I try to share my experiences as I go through my process of researching, advancing academically, developing a career and skills because I find it extremely valuable when others share their experience with me.
About a month ago, I was privileged enough to have been sponsored to attend the National Conference for College Women Student Leaders (NCCWSL).
I was very concerned that I may not get much out of it, but it turned out to be an unbelievable opportunity. I grew so much in just a few days, and felt like I had been injected with new life and energy!

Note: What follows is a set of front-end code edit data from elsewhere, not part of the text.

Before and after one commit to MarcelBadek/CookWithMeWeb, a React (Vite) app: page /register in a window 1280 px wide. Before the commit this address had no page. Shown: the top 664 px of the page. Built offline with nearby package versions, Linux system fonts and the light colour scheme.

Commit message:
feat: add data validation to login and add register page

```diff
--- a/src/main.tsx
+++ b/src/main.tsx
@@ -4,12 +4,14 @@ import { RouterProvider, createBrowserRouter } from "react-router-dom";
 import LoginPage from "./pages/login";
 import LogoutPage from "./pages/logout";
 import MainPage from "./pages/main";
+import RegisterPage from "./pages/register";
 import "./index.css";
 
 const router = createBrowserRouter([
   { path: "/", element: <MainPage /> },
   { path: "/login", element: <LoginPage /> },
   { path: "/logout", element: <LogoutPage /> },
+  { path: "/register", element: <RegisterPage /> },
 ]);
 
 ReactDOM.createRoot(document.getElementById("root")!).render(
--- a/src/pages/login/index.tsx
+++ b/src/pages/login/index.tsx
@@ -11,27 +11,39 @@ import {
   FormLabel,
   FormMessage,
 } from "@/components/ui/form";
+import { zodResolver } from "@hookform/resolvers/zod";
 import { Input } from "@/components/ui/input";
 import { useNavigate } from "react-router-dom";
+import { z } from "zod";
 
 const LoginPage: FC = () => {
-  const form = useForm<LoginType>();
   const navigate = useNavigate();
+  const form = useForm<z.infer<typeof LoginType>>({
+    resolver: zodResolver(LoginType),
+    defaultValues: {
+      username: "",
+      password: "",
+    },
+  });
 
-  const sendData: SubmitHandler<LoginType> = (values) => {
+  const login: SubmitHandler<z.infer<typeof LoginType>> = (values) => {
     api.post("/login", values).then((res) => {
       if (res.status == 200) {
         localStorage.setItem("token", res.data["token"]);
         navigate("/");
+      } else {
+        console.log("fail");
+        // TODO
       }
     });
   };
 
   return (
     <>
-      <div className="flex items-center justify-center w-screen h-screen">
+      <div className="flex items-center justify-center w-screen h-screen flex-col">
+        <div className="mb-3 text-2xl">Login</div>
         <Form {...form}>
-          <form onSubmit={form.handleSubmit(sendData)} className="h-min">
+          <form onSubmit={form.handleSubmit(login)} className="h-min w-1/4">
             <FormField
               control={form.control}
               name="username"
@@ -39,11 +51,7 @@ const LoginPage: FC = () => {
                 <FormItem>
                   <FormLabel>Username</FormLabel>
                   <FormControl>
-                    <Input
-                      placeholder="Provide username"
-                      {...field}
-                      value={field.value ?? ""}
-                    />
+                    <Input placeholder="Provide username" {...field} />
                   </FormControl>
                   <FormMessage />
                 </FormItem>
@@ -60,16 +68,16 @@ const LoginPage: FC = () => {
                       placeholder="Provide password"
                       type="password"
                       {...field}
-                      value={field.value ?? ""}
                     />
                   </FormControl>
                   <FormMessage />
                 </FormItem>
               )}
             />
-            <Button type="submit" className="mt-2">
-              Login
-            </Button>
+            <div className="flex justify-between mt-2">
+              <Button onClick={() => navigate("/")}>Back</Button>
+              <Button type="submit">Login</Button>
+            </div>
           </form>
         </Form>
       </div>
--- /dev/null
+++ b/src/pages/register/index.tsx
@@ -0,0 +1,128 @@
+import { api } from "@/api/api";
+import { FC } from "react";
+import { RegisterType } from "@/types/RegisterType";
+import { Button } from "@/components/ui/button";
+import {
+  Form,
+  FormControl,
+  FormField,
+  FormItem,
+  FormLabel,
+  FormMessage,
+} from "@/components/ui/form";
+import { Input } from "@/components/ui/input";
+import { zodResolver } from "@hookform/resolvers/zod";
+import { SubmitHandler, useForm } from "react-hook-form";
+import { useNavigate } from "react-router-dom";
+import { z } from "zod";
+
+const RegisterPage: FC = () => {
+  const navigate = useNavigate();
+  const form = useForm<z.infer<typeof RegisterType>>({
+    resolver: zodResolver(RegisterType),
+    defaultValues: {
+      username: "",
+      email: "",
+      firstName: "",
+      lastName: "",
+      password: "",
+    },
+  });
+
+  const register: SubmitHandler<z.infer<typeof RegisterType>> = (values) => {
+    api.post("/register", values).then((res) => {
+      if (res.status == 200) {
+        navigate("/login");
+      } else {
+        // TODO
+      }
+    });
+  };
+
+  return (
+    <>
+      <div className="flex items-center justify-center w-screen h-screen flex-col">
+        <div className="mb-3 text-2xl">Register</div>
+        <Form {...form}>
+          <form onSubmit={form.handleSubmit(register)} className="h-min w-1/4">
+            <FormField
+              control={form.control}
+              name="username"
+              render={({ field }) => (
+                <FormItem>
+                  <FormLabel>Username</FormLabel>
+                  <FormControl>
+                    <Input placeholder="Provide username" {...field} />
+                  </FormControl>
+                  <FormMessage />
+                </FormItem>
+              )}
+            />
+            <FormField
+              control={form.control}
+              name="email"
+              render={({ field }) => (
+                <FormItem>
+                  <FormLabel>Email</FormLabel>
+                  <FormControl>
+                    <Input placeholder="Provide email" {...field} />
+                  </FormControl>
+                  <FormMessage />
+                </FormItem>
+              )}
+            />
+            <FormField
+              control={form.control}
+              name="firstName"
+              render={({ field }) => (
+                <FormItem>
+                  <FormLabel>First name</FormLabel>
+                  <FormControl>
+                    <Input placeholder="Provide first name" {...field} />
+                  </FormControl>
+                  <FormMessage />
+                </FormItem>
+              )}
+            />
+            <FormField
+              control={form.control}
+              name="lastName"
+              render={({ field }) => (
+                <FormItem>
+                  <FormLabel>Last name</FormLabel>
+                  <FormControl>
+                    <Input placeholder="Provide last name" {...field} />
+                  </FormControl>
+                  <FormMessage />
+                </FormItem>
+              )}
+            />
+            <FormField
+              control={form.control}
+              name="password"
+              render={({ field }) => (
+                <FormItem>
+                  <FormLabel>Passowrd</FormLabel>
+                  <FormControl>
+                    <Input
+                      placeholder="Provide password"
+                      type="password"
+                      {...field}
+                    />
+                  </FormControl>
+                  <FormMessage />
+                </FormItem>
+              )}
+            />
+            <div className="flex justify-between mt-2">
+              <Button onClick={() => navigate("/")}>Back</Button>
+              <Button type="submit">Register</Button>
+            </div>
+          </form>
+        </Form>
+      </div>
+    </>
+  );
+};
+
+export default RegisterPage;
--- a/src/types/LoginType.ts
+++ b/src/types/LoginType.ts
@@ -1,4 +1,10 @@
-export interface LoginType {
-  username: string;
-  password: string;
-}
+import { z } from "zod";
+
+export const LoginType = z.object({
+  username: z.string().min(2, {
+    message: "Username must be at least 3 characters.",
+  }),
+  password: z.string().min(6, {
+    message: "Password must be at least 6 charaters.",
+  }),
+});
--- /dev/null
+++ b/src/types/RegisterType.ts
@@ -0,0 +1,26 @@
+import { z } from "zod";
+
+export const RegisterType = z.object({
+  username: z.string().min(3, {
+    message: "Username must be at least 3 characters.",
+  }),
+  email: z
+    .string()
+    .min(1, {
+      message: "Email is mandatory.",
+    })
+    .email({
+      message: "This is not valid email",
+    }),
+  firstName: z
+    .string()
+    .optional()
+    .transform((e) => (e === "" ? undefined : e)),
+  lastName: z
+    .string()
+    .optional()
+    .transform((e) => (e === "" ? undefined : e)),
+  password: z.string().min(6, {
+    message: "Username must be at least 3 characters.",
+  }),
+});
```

It was the end of the semester, I had a really tough class that made me doubt my entire existence, not only did I not finish my thesis, but it changed direction causing me to go back and have to redo quite a bit of work. Also, I was working a job that I didn’t like. I felt because I had to work my way through school that I was trapped in a situation where I was underemployed, not remotely stimulated, and bored to literal tears. Even my friendships and relationships felt like a complete and total drag! I was mopey, uninspired, and blah! for weeks.

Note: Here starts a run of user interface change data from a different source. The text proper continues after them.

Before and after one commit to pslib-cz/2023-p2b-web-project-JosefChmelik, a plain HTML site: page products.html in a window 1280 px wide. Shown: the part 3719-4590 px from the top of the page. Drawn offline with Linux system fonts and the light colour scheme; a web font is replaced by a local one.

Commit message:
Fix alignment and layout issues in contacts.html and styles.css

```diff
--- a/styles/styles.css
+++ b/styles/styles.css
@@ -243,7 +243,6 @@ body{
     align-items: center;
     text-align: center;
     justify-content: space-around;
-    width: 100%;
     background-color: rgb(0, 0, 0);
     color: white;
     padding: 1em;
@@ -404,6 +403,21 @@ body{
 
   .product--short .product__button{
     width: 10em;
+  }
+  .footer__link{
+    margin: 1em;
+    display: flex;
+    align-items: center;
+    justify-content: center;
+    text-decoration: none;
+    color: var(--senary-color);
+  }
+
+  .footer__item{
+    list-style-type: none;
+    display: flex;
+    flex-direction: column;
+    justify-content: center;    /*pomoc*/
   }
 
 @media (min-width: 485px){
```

Maybe it was the Maryland air or the 4 hour buss ride, but within a few hours of being at the conference, I was beginning to feel my mojo return. I was excited to be in a supportive environment where I felt valued and validated. My research was met with genuine interest, I wasn’t self conscious. I was hopeful. It’s a powerful feeling to stand in a room full of strangers and feel 100% supported and embraced. I could write about this part forever, but one of the best pieces of advice I received was to “get a mentor”.
I have heard this lots of times before. I’ve said it. I’ve BEEN A MENTOR! But I think because I arrived there wanting and needing answers and direction, I was listening differently.
Throughout college, I have had great teachers, decent advisors, surrounded myself with motivated and driven people, and perhaps I thought this was enough. But a mentor is different because they are an outside party invested in your success. They see the larger picture, and understand what it takes to get where you want to be. Professors They may have a larger network and set of resources to help steer you. Professors and bosses can be mentors but this is not always the case. Sometimes we just want to get through the semester or pay the light bill.
You DON’T have to navigate alone! But even taking the step to ask for mentorship takes bravery that maybe I couldn’t seem to muster before I attend NCCWSL.
I was worried about letting another person invest in my success because I didn’t want to let them down. That’s a legit concern, right? We have our parents, teachers, friends, foes, fans, pets, kids, etc. watching our progress. The deeper we get, the more is at stake.
However, when I returned home from NCCWSL, full of bravery, moxie, and still feeling like I had just left the ultimate cheer team, I went to work on finding a mentor, particularly in anthropology.
This was an INCREDIBLY important move as I have been continuing and working on my research through the summer, but my advisor is not available, and I felt like I had a lot of gaps that needed be filled.
I went to the American Association of Anthropology and eventually got to the NAPA web page. I learned they have a mentor program. You fill out the form and then you are matched to a professional that would best suit your needs.
My mentor and I have been emailing back and forth, he’s been helping me with my thesis AND providing pragmatic advice about furthering my career as an anthropologist. Some of the task items he gives me are a bit nerve wrecking, but I try to remember that he’s doing what a good mentor does. He’s pushing me out of my comfort zone and taking my hardwork seriously. It’s scary to be taken seriously.
A mentor doesn’t want me to fail. They want me to make valiant and honest efforts. If I do fail, a mentor is there to help me deal with the lessons I learned so that I don’t end up spending a week in bed, surviving on take out and Netflix.
Oh! And it’s fine to have mentors in different areas! I have friends with a mentor for school and another one for some other area that they seek to change and develop. Sometimes, having a mentor that helps with navigating society can be really advantageous.
So, strap on some bravery, don’t be afraid to ask for help and for someone to take your dreams and goals seriously. Get a mentor. Be a mentor. Level up!